You need to hire a family law attorney to represent you in your divorce. Make sure the person has handled many divorces (of all kinds) before yours. Young attorneys need to get their start somewhere, but I would not recommend letting your case be that "somewhere." Go with an attorney who has experience handling a variety of divorce cases. Ask them to talk to you about prior cases and how you helped your client achieve their goals. If you are not comfortable with the attorney's level of experience, there is nothing wrong with going in another direction. I would recommend that you do exactly that.

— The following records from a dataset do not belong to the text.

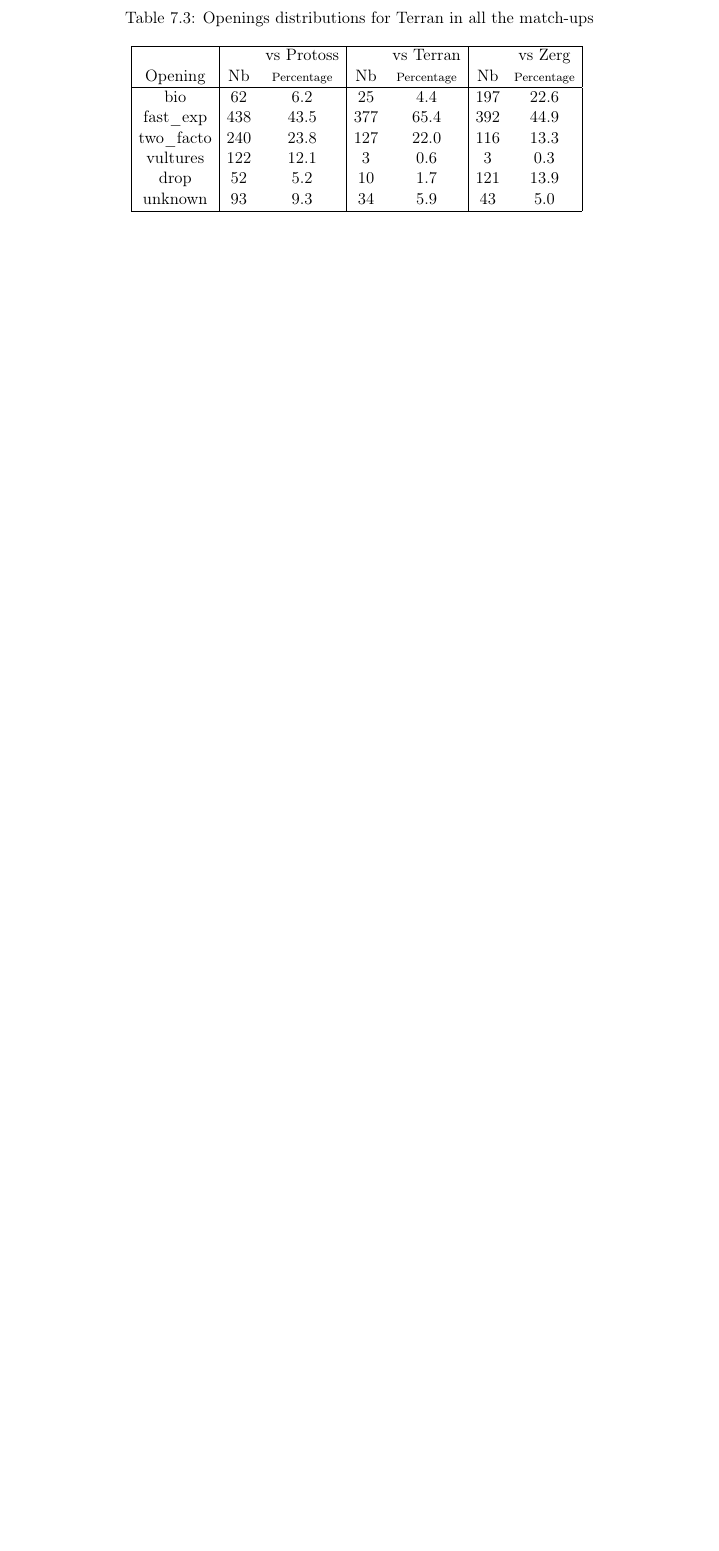
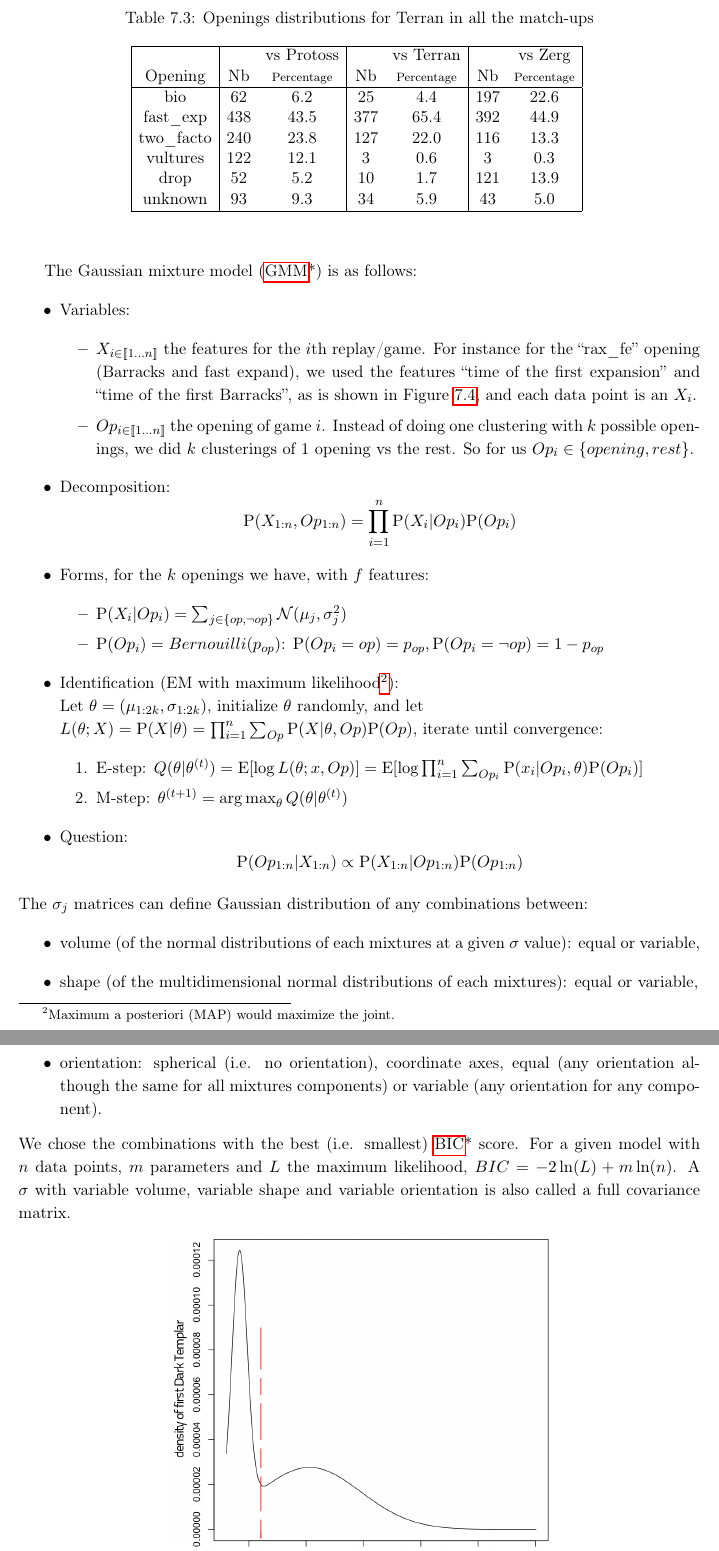
Before and after one commit to syhw/syhw-phd-thesis, a LaTeX thesis (phdthesis.tex, which reads chapters/strategy.tex): part of page 123 of 178 before the commit and two parts of pages 121 and 122 of 182 after it, the two joined at a grey line, cut so that both start at the same text, the shorter picture padded with empty space. Compiled offline with pdfLaTeX.

Commit message:
strategy GMM

```diff
--- a/chapters/strategy.tex
+++ b/chapters/strategy.tex
@@ -204,0 +212,33 @@ unknown 	& 93 	& 9.3   & 34 	& 5.9   & 43 	& 5.0 \\ \hline
+\label{GMMEM}
+The Gaussian mixture model (\glos{GMM}) is as follows:
+\begin{itemize}
+    \item Variables:
+    \begin{itemize}
+        \item $X_{i \in \llbracket 1 \dots n\rrbracket}$ the features for the $i$th replay/game. For instance for the ``rax\_fe'' opening (Barracks and fast expand), we used the features ``time of the first expansion'' and ``time of the first Barracks'', as is shown in Figure~\ref{TvZraxFE}, and each data point is an $X_i$.
+        \item $Op_{i \in \llbracket1 \dots n\rrbracket}$ the opening of game $i$. Instead of doing one clustering with $k$ possible openings, we did $k$ clusterings of 1 opening vs the rest. So for us $Op_i \in \{opening, rest\}$.
+    \end{itemize}
+    \item Decomposition:
+$$\PP(X_{1:n}, Op_{1:n}) = \prod_{i=1}^n \PP(X_i|Op_i)\PP(Op_i)$$
+    \item Forms, for the $k$ openings we have, with $f$ features:
+    \begin{itemize}
+        \item $\PP(X_i|Op_i) = \sum_{j \in \{op,\neg op\}} \mathcal{N}(\mu_j, \sigma_j^2)$
+        \item $\PP(Op_i) = Bernouilli(p_{op})$: $\PP(Op_i=op) = p_{op}, \PP(Op_i=\neg op) = 1-p_{op}$
+    \end{itemize}
+    \item Identification (EM with maximum likelihood\footnote{Maximum a posteriori (MAP) would maximize the joint.}):\\
+    Let $\theta= (\mu_{1:2k},\sigma_{1:2k})$, initialize $\theta$ randomly, and let\\
+ $L(\theta;X) = \PP(X|\theta) = \prod_{i=1}^n \sum_{Op}\PP(X|\theta,Op)\PP(Op)$, iterate until convergence:
+    \begin{enumerate}
+        \item E-step: $Q(\theta|\theta^{(t)})= \mathrm{E}[\log L(\theta;x,Op)] = \mathrm{E}[\log \prod_{i=1}^n \sum_{Op_i}\PP(x_i|Op_i,\theta)\PP(Op_i)]$
+        \item M-step: $\theta^{(t+1)}=\argmax_{\theta} Q(\theta|\theta^{(t)})$
+    \end{enumerate}
+
+    \item Question:
+$$\PP(Op_{1:n} | X_{1:n}) \propto \PP(X_{1:n}|Op_{1:n})\PP(Op_{1:n})$$
+\end{itemize}
+The $\sigma_j$ matrices can define Gaussian distribution of any combinations between:
+\begin{itemize}
+    \item volume (of the normal distributions of each mixtures at a given $\sigma$ value): equal or variable,
+    \item shape (of the multidimensional normal distributions of each mixtures): equal or variable,
+    \item orientation: spherical (i.e. no orientation), coordinate axes, equal (any orientation although the same for all mixtures components) or variable (any orientation for any component).
+\end{itemize}
+We chose the combinations with the best (i.e. smallest) \glos{BIC} score. For a given model with $n$ data points, $m$ parameters and $L$ the maximum likelihood, $BIC= -2 \ln(L) + m \ln(n)$. A $\sigma$ with variable volume, variable shape and variable orientation is also called a full covariance matrix.
```
Also changed, not shown: chapters/gameai.tex (+1 -1 lines), chapters/notations.tex (+2 -1 lines), phdthesis.bib (+14 -0 lines), phdthesis.tex (+22 -18 lines), chapters/strategy.tex (54 more changed lines).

Do not hire an attorney only because of the reputation that they have built up in your community. Indeed, an attorney with an excellent reputation, exceptional history of results, and the ability to educate you on the process and your case should be considered. However, if all you go off is the person's reputation without attempting to find out more, you could be making a massive mistake in hiring that person.
If the attorney tells you that they have never been to court, do not take this as a positive without asking more. Maybe that means the person's reputation allows them to swing deals that otherwise would cause you to wind up in court. On the other hand, it could mean that you are talking to an attorney who is scared to go to court and, therefore, would not be an excellent option for you if negotiation fails and litigation is the best option to pursue.
Finally, if you have hired an attorney and find that your phone calls and emails are not being returned in a reasonable amount of time, you should not remain with that lawyer. It is unrealistic in many cases to have your attorney return your phone calls or emails with an hour of your sending them (in most cases). However, I have set up a rule to return all phone calls and emails within twenty-four business hours of receiving a message. I think this is reasonable. If your attorney can't communicate with you, this is a problem that you need to address.
Talking to your lawyer and your spouse- a how-to guide. Tomorrow's blog post topic
The Law Office of Bryan Fagan, PLLC, appreciates your interest in today's topic and hopes you will return tomorrow to read more about divorce in Texas. If you have any questions for one of our licensed family law attorneys, please do not hesitate to contact us today. We offer free of charge consultations and can speak with you six days a week.